Debbie Elliott at NPR discusses one Mississippi abortion clinic’s fight to stay open.
Alabama’s criminal sentencing laws have faced criticism for their ineffectiveness which “leads to overcrowded, dangerous prisons that breed more crime.” Writing for AL.com retired Alabama Supreme Court Chief Justice, Sue Bell Cobb describes what the state legislature must do to “remedy this deplorable situation.”

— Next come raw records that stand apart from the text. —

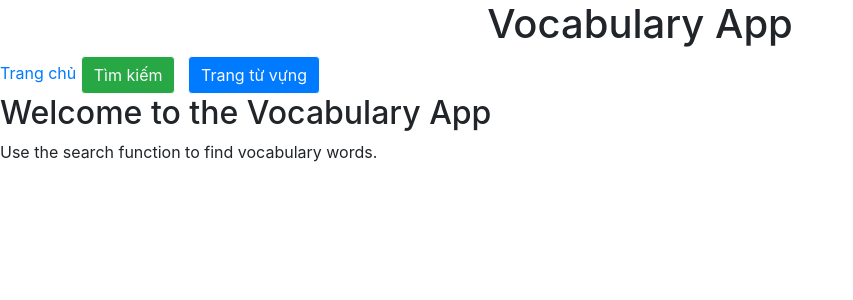
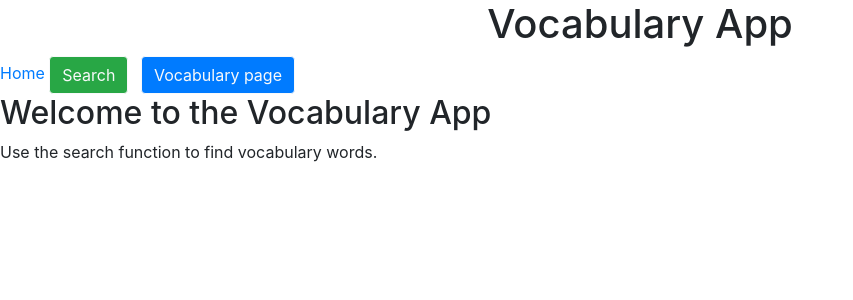
Before and after one commit to Sindy0711/DictionaryApp, a Flask app: page / in a window 1280 px wide. Shown: the top 300 px of the page, without its empty margins (0-853 px from the left). Run offline with Flask 3, Linux system fonts and the light colour scheme; some libraries are stand-ins or nearby versions.

Commit message:
Update layout.html

```diff
--- a/templates/layout.html
+++ b/templates/layout.html
@@ -10,9 +10,9 @@
     <header>
         <h1 class="text-center">Vocabulary App</h1>
         <nav>
-            <a href="/">Trang chủ</a>
-            <a class="btn btn-outline-light btn-success mr-2" href="{{ url_for('search') }}" role="button">Tìm kiếm</a>
-            <a class="btn btn-outline-light btn-primary" href="{{ url_for('trang_tu_vung') }}" role="button">Trang từ vựng</a>
+            <a href="/">Home</a>
+            <a class="btn btn-outline-light btn-success mr-2" href="{{ url_for('search') }}" role="button">Search</a>
+            <a class="btn btn-outline-light btn-primary" href="{{ url_for('trang_tu_vung') }}" role="button">Vocabulary page</a>
         </nav>
     </header>
     <main>
```
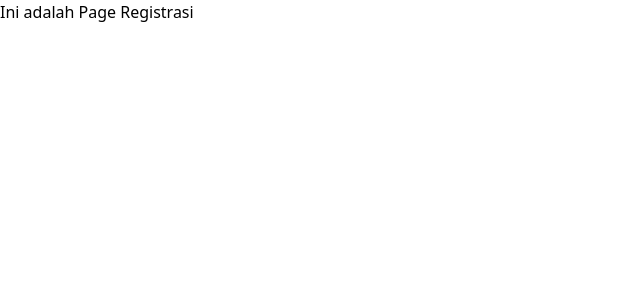
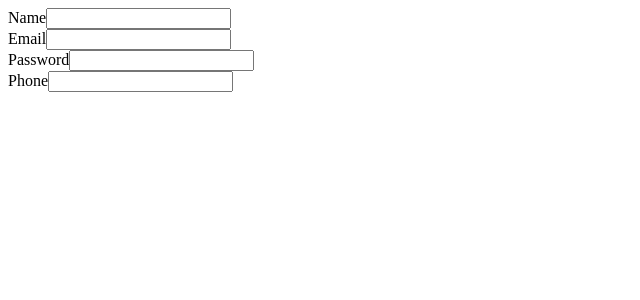
Before and after one commit to Eventaris/Eventaris, a React (Vite) app: page / in a window 1280 px wide. Shown: the top 300 px of the page, without its empty margins (0-640 px from the left). Built offline with nearby package versions, Linux system fonts and the light colour scheme.

Commit message:
membuat reigstApp dan mencobanya

```diff
--- a/src/components/InputField.jsx
+++ b/src/components/InputField.jsx
@@ -1,10 +1,10 @@
 import React from "react";
 
-const InputField = ({value, onchange, name}) => {
+const InputField = ({value, onchange, name, type}) => {
     return(
         <div>
-            <label htmlFor="Name">Name</label>
-            <input type="text" name={name} id={name} value={value} onChange={onchange}/>
+            <label htmlFor={name}>{name}</label>
+            <input type={type} name={name} id={name} value={value} onChange={onchange}/>
         </div>
     )
 }
--- a/src/components/RegisForm.jsx
+++ b/src/components/RegisForm.jsx
@@ -48,4 +48,32 @@ class RegisForm extends React.Component{
             })
         }
     }
+    onPassChangeEventHandler(event){
+        this.setState(()=>{
+            return{
+                pass: event.target.value
+            }
+        })
+    }
+    onPhoneChangeEventHandler(event){
+        this.setState(()=>{
+            return{
+                phone: event.target.value
+            }
+        })
+    }
+    render(){
+        return(
+            <div className="regis-form">
+                <InputField type={"text"} name={"Name"} value={this.state.nama} onchange={this.onNameChangeEventHandler}></InputField>
+                <InputField type={"email"} name={"Email"} value={this.state.email} onchange={this.onEmailChangeEventHandler}></InputField>
+                {this.state.emailError!='' && (
+                    <div style={{ color: 'red' }}>{this.state.emailError}</div>
+                )}
+                <InputField type={"password"} name={"Password"} value={this.state.pass} onchange={this.onPassChangeEventHandler}></InputField>
+                <InputField type={"text"} name={"Phone"} value={this.state.phone} onchange={this.onPhoneChangeEventHandler}></InputField>
+            </div>
+        )
+    }
 }
+export default RegisForm;
--- a/src/index.css
+++ b/src/index.css
@@ -1,3 +1,3 @@
-@tailwind base;
+/*@tailwind base;
 @tailwind components;
-@tailwind utilities;
+@tailwind utilities;*/
--- a/src/index.jsx
+++ b/src/index.jsx
@@ -1,8 +1,9 @@
 import React from 'react';
 import "./index.css";
 import { createRoot } from 'react-dom/client';
+import RegistApp from './pages/RegistApp';
 
-const element = <h1 className='text-4xl text-blue-700'>Ini adalah Page Registrasi</h1>;
+const element = <RegistApp/>;
 
 const root = createRoot(document.getElementById('root'));
 root.render(element);
--- a/src/pages/RegistApp.jsx
+++ b/src/pages/RegistApp.jsx
@@ -1 +1,10 @@
 import React from "react";
+import RegisForm from "../components/RegisForm";
+
+const RegistApp = () =>{
+    return(
+        <RegisForm/>
+    )
+}
+
+export default RegistApp;
```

New laws throughout the country are restricting access to abortion clinics. In 2013, “22 US states adopted 70 different restrictions on abortion, including late-abortion bans, doctor and clinic regulations, limits on medication abortions, and bans on insurance coverage.” Writing for The Guardian, Erika L. Sánchez explains why those who can’t reverse Roe v. Wade are “focusing on generating enough red tape to shut down as many abortion facilities as possible.”
The U.S. Court of Appeals for the Tenth Circuit is preparing for oral argument in a case challenging Oklahoma’s same-sex marriage ban. Similar to Utah’s controversial law at issue in Kitchen v. Herbert, Oklahoma’s law “prohibits gay couples from marrying and prevents the state government from recognizing such unions performed anywhere else.” Emma Margolin at MSNBC breaks down Bishop v. Oklahoma.
Writing for The New York Times, ACS Board Member Linda Greenhouse breaks down McCutcheon v. Federal Election Commission and its “indecent burial” of campaign finance.
Tonight on C-SPAN, Supreme Court Justices Ruth Bader Ginsburg and Antonin Scalia will discuss the First Amendment and “the contemporary meaning of freedom.”